In United Nations Human Rights Councilby


Cairo Institute for Human Rights Studies
Oral intervention by Hossam Bahgat
HRC 10th Sesstion
10 March 2009
 
Item 3: Special Rapporteur on Freedom of Religion or Belief- Interactive Dialogue


Thank you Mr. President

The Cairo Institute for Human Rights Studies, supported by its partners the Egyptian Initiative for Personal Rights and the Arab Network for Human Rights Information, congratulate the Special Rapporteur on freedom of religion or belief for her excellent report, and especially for her preliminary analysis of discrimination based on religion or belief as it impacts the enjoyment of economic, social and cultural rights.

We wish to seek further elaboration from the Special Rapporteur on best practices in accommodating registration policies with the right to freedom of religion or belief.

Although the Egyptian Constitution guarantees the right to freedom of religion and belief, many citizens suffer from a discriminatory registration policy when they attempt to obtain mandatory identification documents, such as identity cards and birth certificates, where a citizen’s religion must be mentioned. Without any basis in statutory law, the government refuses to recognize conversion from Islam to any other religion, and limits available choices to the three state-recognized religions of Judaism, Christianity or Islam.

While this policy adversely affects anyone who is not Muslim, Christian, or Jewish, and anyone who would prefer to keep their convictions private, in Egypt today the greatest impact has been on adherents of the Baha’i faith and on persons who convert or wish to convert from Islam to Christianity.
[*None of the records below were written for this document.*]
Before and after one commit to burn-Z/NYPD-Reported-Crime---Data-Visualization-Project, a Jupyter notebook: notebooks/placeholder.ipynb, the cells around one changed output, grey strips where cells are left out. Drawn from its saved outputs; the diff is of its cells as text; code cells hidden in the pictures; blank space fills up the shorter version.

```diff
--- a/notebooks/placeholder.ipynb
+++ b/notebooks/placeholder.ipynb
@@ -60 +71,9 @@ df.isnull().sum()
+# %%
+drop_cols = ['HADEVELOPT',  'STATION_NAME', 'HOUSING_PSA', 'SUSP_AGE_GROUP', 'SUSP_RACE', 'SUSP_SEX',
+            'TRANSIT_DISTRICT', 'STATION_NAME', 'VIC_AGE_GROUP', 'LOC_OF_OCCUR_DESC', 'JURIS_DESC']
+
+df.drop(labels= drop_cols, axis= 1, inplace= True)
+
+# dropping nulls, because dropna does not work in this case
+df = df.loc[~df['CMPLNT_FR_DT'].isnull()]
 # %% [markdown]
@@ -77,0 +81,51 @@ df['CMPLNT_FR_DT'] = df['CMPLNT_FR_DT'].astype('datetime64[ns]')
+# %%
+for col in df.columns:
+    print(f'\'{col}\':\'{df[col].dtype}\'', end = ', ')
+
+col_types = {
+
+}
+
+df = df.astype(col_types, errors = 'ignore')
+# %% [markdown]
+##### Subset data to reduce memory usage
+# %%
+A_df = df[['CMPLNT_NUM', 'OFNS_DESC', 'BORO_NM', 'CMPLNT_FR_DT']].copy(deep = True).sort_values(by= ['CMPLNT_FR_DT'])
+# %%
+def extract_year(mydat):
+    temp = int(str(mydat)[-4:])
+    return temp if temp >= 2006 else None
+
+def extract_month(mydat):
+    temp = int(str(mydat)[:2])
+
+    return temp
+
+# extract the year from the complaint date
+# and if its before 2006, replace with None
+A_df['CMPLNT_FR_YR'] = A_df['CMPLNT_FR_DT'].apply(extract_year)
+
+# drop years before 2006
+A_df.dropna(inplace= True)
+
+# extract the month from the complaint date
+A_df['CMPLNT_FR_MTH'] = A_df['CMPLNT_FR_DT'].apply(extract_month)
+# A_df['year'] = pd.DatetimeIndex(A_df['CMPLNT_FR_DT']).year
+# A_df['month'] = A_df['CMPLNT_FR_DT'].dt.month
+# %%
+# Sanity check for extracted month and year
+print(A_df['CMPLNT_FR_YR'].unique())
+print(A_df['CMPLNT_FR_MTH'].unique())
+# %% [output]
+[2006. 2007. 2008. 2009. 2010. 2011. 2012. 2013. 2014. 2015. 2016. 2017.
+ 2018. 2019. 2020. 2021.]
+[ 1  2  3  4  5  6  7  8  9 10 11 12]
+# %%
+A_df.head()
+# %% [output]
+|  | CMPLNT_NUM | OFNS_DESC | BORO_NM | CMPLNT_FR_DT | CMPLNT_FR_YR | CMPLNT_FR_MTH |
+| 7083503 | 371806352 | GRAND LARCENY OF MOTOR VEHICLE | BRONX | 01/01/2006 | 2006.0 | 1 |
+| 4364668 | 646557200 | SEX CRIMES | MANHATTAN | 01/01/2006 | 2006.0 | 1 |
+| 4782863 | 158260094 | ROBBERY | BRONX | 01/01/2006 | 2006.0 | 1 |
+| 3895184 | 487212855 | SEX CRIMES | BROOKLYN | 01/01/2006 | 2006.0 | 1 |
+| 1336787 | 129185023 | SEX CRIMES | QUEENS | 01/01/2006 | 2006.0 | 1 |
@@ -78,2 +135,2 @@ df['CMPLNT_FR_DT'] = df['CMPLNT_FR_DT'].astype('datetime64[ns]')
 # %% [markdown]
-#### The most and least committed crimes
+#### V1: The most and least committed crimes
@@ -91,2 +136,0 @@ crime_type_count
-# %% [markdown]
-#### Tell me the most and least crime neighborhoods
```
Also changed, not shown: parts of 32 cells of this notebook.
Both groups are left with a choice of either suppressing their religious conviction or misidentifying it in order to conduct basic daily activities – such as registering for school, opening a bank account, engaging in a property transaction, collecting a pension check, immunizing children – which all require a national ID or a birth certificate.

The inability of Baha’i Egyptians to obtain identification documents for the past eight years has caused them severe difficulties in accessing many basic rights, including the right to education, to work, to participate in public affairs and to have a family. Egyptian courts have struck down this policy and ruled in favor of Baha’i Egyptians over a year ago, but this ruling remains unimplemented.

Although Islamic law is always invoked by the government as the justification for these discriminatory practices, many court rulings and authoritative scholarly opinions have shown clearly that this government practice is a result of a selective and restrictive interpretation of shari’a, in conflict with the state’s obligation to promote and protect the rights of all its citizens without discrimination.


Thank you, Mr. President